Start of Excerpted records
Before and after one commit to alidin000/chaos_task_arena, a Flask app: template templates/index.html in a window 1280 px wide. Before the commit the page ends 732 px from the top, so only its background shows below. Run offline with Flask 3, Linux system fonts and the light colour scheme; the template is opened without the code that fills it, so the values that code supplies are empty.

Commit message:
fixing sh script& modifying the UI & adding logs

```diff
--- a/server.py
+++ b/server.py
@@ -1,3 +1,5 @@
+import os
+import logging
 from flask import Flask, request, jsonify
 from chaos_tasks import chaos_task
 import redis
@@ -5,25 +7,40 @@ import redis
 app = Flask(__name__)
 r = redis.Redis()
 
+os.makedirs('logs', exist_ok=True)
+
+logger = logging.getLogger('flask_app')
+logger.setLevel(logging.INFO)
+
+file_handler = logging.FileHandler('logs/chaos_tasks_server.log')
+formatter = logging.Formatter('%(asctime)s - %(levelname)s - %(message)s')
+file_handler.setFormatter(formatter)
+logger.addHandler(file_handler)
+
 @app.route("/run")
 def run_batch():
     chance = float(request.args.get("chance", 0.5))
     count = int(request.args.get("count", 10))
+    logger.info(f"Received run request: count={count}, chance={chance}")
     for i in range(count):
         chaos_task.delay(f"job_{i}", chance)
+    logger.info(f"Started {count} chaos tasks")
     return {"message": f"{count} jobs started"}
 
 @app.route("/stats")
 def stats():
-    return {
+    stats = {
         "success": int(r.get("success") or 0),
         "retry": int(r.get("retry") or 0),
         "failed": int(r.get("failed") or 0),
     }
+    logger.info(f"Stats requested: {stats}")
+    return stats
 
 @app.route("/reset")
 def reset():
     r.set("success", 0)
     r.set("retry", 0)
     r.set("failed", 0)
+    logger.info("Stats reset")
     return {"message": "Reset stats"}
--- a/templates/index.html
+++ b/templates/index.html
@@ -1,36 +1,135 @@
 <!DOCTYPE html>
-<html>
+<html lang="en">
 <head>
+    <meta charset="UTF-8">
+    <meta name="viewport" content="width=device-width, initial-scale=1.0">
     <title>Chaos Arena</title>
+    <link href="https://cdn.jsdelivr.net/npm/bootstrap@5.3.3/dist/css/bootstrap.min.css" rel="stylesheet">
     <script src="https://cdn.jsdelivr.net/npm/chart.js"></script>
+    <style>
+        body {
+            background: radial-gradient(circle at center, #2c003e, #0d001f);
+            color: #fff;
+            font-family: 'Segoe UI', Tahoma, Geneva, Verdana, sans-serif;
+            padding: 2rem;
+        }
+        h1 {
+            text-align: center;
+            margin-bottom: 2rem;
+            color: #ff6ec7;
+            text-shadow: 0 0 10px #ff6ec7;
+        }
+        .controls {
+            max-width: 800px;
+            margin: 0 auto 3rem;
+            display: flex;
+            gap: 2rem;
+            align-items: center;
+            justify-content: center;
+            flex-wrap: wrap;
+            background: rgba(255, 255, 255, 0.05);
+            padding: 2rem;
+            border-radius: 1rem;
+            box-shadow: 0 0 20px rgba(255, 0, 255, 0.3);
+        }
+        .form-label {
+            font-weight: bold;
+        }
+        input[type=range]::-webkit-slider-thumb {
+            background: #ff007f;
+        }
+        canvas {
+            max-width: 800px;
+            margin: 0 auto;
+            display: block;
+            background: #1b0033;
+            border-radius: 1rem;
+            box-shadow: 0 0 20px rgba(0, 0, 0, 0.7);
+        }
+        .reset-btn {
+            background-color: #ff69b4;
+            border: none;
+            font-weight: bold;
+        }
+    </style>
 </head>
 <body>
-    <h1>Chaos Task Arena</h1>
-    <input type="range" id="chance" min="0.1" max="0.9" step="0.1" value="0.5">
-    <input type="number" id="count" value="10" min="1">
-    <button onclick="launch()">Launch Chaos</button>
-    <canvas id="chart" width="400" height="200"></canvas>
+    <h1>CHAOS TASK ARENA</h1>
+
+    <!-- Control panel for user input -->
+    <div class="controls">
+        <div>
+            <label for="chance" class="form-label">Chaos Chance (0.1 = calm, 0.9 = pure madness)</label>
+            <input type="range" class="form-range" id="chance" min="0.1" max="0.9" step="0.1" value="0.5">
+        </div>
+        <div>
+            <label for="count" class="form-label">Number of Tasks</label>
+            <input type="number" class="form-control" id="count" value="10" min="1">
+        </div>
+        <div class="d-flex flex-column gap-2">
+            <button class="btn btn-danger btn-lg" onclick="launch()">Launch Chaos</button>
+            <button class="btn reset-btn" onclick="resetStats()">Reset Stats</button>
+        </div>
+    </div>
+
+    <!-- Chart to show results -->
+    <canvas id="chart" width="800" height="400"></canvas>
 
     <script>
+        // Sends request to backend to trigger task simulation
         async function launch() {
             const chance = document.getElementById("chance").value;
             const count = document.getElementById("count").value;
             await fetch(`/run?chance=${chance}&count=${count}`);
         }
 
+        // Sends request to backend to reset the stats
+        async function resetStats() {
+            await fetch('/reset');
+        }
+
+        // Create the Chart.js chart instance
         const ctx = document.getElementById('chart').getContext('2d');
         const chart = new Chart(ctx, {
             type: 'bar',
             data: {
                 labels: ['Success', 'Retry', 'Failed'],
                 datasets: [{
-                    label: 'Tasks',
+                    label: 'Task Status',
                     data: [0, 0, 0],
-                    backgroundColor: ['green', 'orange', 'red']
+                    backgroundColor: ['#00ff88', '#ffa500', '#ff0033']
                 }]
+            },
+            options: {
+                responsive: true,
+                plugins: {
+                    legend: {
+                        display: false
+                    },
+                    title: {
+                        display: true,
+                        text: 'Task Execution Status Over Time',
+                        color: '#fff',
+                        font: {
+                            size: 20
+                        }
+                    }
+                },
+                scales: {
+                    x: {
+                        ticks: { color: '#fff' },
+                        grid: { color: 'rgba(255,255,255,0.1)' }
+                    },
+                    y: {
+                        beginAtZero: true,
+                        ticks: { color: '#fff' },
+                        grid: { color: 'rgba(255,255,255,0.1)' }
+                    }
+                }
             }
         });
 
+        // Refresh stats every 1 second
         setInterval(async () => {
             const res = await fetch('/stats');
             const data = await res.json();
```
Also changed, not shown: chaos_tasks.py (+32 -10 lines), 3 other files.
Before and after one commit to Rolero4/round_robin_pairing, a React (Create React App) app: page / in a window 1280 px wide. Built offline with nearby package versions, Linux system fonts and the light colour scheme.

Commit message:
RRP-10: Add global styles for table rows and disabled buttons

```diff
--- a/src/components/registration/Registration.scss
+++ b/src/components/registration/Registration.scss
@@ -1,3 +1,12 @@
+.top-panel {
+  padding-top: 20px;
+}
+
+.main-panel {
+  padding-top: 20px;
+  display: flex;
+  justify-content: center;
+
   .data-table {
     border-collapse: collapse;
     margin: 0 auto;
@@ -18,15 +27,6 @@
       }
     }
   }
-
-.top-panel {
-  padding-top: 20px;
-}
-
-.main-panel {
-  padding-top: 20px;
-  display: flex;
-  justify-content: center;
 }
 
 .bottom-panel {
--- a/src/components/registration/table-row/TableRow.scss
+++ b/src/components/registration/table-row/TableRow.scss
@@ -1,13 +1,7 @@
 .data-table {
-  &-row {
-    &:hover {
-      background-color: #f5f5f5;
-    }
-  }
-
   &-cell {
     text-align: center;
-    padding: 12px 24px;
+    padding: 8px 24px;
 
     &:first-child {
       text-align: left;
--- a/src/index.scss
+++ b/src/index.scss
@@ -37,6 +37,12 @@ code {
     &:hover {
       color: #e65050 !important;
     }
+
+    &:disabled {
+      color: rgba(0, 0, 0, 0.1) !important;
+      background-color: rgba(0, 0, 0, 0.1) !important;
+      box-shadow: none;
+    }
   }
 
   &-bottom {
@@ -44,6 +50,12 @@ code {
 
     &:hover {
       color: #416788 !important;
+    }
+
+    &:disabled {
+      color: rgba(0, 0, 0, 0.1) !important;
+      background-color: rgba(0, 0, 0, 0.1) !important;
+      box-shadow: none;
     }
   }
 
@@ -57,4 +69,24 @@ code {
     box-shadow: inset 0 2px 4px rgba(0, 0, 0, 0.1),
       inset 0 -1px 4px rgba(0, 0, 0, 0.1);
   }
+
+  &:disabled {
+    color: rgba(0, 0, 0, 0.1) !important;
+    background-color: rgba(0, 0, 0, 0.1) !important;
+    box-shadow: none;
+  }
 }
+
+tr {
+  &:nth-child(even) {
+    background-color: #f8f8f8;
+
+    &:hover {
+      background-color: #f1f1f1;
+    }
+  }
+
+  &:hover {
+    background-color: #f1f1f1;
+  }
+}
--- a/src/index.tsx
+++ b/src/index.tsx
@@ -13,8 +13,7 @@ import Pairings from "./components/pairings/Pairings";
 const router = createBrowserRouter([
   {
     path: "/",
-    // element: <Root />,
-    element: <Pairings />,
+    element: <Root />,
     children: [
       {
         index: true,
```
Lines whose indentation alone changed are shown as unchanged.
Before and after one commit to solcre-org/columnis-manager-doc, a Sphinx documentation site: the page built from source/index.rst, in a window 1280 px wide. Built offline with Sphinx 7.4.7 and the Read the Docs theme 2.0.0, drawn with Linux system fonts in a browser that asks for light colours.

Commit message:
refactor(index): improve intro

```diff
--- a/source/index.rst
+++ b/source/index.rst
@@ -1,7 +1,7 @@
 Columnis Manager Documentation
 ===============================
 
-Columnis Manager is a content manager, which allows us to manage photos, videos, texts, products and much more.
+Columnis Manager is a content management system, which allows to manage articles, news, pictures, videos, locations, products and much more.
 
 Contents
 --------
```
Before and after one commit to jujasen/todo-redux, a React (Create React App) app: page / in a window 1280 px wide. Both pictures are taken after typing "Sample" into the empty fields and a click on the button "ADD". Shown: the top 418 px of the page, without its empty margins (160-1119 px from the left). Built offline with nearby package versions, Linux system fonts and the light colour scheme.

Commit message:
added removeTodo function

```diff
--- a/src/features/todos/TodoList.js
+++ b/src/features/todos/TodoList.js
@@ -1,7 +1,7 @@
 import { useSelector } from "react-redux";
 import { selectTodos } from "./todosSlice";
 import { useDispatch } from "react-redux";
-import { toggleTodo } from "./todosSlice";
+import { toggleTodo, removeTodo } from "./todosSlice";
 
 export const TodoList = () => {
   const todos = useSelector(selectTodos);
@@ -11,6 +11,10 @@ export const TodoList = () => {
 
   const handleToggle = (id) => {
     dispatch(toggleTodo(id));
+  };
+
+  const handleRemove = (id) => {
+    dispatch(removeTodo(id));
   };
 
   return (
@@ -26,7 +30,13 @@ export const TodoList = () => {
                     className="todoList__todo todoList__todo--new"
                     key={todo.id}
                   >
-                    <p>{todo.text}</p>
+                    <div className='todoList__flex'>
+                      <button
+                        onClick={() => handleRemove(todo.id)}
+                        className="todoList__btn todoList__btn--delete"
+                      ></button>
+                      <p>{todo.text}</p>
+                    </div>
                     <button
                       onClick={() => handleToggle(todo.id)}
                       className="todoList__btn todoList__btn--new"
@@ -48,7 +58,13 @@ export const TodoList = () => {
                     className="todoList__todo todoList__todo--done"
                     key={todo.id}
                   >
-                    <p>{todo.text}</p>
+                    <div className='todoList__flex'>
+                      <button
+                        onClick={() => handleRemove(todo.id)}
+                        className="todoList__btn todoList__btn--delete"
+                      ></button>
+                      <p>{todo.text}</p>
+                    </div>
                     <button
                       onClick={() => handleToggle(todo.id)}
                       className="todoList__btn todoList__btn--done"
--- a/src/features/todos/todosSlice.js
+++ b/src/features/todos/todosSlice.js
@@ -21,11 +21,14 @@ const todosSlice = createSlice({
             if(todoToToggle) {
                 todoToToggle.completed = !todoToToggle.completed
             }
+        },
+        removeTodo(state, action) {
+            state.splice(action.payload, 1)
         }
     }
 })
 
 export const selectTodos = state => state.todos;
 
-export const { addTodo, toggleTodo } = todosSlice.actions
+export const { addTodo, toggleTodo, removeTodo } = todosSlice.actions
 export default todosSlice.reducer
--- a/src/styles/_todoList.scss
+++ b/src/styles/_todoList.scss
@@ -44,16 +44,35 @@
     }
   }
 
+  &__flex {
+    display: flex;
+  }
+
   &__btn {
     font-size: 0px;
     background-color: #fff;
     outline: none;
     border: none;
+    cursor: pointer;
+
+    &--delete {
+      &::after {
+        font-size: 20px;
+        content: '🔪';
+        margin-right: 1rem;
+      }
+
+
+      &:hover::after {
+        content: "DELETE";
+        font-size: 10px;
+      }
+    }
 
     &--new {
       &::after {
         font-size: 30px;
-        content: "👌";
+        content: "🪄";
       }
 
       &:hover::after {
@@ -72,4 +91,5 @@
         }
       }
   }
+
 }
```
End of Excerpted records
* Task *
Within the data above, find the lines that contain the word "Status" and copy each of them.

* Your solution *
+                    label: 'Task Status',
+                        text: 'Task Execution Status Over Time',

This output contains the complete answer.